A Consistent API is a Very Good Thing

1 minute read

This post was originally part of a series documenting an open source web framework I worked on. The framework is well and dead, but I’m keeping these posts for posterity.

I’ve been mucking around in the codebase, cleaning up pieces of the API that annoy me. Some bright person thought that it was a good idea to have a method that returns an Iterator to access a collection. I’ve been cleaning up all of these methods, changing them so that they return an actual collection - occasionally made unmodifiable through the Collections class.

Naturally, this has led to unit test failures. Almost all of the failures have been easy to fix, but once in a while one pops up that makes me scratch my head. Here’s an example:

public void testGetIfEmpty() {
   assertEquals(0, this.errors.get().length);
   assertEquals(0, this.errors.get(FOO).length);

In this instance, errors is a class that aggregates individual Error objects. The get(String) method returns an array of Error objects that have the specified key, while get() retrieves all Errors. Pretty simple, right? After my changes, the test fails on the assertNull() statement, which isn’t surprising.

The failing statement read assertNull(this.errors.iterator(FOO)) before I removed the iterator() method, which tells us a bit about how the API was originally coded. The iterator(String) returned null if there were no matching entries. However, as the unit test clearly shows, get(String) returns an empty array when it doesn’t find any matching Errors. Quite the difference, and potentially confusing - the developer has to remember which method may return null.

The API has now been changed to return an empty collection instead of null when no matching errors are found. Now, a user of the API simply has to call the method and loop over the result (zero times if it’s empty) without having to make null checks.
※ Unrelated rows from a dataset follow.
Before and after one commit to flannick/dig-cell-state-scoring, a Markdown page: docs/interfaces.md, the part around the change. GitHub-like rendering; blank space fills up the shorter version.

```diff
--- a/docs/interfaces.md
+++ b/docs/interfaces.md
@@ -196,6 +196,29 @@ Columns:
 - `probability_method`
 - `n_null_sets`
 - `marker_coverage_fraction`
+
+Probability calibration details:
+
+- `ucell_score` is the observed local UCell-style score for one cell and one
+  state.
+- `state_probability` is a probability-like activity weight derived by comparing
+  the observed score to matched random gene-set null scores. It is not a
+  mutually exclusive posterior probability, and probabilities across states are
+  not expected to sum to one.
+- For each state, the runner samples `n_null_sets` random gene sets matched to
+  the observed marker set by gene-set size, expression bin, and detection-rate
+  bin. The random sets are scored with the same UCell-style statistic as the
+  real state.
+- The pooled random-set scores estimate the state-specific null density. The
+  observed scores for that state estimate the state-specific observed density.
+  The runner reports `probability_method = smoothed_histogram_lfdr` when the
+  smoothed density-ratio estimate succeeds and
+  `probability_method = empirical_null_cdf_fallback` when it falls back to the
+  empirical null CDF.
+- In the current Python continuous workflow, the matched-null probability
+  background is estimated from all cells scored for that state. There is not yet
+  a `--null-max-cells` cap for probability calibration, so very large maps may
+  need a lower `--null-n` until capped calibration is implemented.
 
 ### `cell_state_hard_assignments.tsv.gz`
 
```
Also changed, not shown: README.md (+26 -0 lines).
Whoever wrote this unit test obviously knew that one method returned null while the other returned an empty array for the same input, since the test passed. I only wish that person would have looked at those lines and noticed the inconsistency, instead of leaving it for me to find.